However, the use of `reduce`

is still necessary (consider `3 % 10 - 2 % 15`

) so this requires two more divisions and a `gcd`

compared with the actual implementation.

Using a type as small as `Int8`

might seem a little unrealistic, but the problem can occur with any fixed-width integral type and I used `Int8`

for the illustration because it's easier to understand the problem when working with small values. I originally encountered it when using `Ratio Int`

even though `Int`

has a very large `maxBound`

. I was writing property tests using QuickCheck for some polymorphic arithmetic code that was supposed to produce a zero sum as a result. The test succeeded with `Rational`

and failed with `Ratio Int`

and I couldn't understand why because the random values being generated by the test framework had numerators and denominators far less than `maxBound :: Int`

. However, they *were* greater than its square root.

The documentation for `Ratio`

says:

Note that Ratio's instances inherit the deficiencies from the type parameter's. For example,

`Ratio Natural`

's`Num`

instance has similar problems to`Natural`

's.

However, that doesn't really prepare you for what might happen with other type parameters! The moral of this story is that `Ratio`
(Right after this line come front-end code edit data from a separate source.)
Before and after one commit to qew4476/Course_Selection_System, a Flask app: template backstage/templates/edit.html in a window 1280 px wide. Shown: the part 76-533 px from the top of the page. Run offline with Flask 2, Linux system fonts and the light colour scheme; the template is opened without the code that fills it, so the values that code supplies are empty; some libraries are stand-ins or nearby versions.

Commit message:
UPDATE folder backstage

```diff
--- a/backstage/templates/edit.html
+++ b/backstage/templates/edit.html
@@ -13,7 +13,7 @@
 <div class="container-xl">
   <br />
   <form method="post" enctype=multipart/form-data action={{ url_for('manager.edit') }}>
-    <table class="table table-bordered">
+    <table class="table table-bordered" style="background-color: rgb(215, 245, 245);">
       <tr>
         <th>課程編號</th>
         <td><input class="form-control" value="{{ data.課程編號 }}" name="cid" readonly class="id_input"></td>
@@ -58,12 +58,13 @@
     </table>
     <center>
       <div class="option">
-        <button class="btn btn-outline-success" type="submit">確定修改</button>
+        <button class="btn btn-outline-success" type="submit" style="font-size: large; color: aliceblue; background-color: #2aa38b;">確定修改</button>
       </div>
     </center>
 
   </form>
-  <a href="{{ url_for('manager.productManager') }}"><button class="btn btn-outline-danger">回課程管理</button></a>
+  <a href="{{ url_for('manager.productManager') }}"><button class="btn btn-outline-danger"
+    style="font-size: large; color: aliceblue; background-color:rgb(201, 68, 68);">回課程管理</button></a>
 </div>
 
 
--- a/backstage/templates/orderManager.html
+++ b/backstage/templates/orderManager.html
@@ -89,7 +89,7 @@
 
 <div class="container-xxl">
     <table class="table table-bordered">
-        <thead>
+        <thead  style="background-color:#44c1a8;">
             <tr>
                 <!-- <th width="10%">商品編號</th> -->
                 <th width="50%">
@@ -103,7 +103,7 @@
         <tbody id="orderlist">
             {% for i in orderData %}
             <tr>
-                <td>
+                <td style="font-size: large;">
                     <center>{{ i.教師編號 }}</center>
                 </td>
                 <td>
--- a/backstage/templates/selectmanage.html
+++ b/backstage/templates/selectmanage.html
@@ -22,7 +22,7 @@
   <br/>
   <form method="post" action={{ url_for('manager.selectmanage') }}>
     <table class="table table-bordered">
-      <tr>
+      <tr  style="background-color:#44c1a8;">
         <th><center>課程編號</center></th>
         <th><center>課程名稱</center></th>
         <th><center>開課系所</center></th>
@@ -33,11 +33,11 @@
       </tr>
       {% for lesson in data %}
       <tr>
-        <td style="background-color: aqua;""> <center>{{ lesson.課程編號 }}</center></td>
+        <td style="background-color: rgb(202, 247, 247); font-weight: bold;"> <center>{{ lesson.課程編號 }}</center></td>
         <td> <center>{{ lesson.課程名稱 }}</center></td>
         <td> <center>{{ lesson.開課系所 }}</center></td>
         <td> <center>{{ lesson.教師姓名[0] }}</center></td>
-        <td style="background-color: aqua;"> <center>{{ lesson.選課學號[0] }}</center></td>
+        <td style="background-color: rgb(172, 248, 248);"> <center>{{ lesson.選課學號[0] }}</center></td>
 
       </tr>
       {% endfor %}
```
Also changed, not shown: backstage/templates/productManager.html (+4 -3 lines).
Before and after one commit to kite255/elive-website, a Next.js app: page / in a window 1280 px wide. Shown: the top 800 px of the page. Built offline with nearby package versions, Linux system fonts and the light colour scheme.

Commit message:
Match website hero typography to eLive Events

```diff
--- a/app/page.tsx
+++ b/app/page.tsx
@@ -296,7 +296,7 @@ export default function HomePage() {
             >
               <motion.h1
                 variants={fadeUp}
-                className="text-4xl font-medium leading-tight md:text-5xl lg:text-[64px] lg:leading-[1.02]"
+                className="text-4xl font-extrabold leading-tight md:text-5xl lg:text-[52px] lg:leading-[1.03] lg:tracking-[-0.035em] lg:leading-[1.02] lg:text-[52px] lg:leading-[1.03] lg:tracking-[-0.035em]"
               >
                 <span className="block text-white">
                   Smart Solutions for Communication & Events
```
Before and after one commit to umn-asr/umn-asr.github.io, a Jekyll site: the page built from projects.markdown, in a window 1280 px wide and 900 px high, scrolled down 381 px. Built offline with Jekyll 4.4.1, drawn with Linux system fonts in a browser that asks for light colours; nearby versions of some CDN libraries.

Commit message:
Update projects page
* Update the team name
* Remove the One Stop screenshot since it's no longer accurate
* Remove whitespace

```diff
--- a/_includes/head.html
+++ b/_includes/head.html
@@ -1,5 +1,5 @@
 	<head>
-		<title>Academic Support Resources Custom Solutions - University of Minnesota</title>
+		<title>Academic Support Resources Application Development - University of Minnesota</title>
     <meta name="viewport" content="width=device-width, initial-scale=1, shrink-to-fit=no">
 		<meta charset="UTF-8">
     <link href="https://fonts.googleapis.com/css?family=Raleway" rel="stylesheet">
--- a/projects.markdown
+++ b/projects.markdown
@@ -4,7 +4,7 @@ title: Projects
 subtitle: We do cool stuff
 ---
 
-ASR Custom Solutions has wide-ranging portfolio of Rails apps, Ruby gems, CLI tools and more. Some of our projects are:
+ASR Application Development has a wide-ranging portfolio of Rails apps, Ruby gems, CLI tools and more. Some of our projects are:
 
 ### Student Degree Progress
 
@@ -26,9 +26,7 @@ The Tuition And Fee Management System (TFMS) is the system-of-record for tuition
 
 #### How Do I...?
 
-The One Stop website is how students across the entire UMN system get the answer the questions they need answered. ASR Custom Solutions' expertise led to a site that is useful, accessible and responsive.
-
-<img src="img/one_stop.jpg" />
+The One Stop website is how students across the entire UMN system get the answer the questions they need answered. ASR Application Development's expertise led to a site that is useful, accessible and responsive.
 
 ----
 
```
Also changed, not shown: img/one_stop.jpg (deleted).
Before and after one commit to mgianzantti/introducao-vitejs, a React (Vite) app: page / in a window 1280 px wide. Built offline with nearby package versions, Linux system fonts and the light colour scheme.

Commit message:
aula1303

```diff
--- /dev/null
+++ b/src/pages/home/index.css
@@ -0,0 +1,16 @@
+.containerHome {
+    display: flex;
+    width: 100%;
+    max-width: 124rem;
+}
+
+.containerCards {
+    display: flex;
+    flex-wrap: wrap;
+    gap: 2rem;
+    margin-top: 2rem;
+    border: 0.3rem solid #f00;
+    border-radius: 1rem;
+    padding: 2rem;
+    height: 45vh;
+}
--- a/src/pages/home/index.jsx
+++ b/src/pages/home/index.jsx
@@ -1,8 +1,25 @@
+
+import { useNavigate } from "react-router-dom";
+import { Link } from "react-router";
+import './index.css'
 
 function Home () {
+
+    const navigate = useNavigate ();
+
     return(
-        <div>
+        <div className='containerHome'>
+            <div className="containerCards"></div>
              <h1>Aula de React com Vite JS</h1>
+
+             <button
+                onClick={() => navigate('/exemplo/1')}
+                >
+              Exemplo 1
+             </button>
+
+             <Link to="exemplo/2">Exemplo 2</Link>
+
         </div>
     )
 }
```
isn't much use on its own and you should always use `Rational`

unless you *really* understand what you're getting into.

Like that blog post? Check out the Haskell section of our site with tutorials and other blog posts. You can also check out all Haskell tagged blog posts.

**We're hiring.** Interested in working with our team on solving these kinds of WAT issues? Check out our jobs page for more information.

Subscribe to our blog via email

Email subscriptions come from our Atom feed and are handled by Blogtrottr. You will only receive notifications of blog posts, and can unsubscribe any time.

Do you like this blog post and need help with Next Generation Software Engineering, DevSecOps or Blockchain & Smart Contracts? Contact us.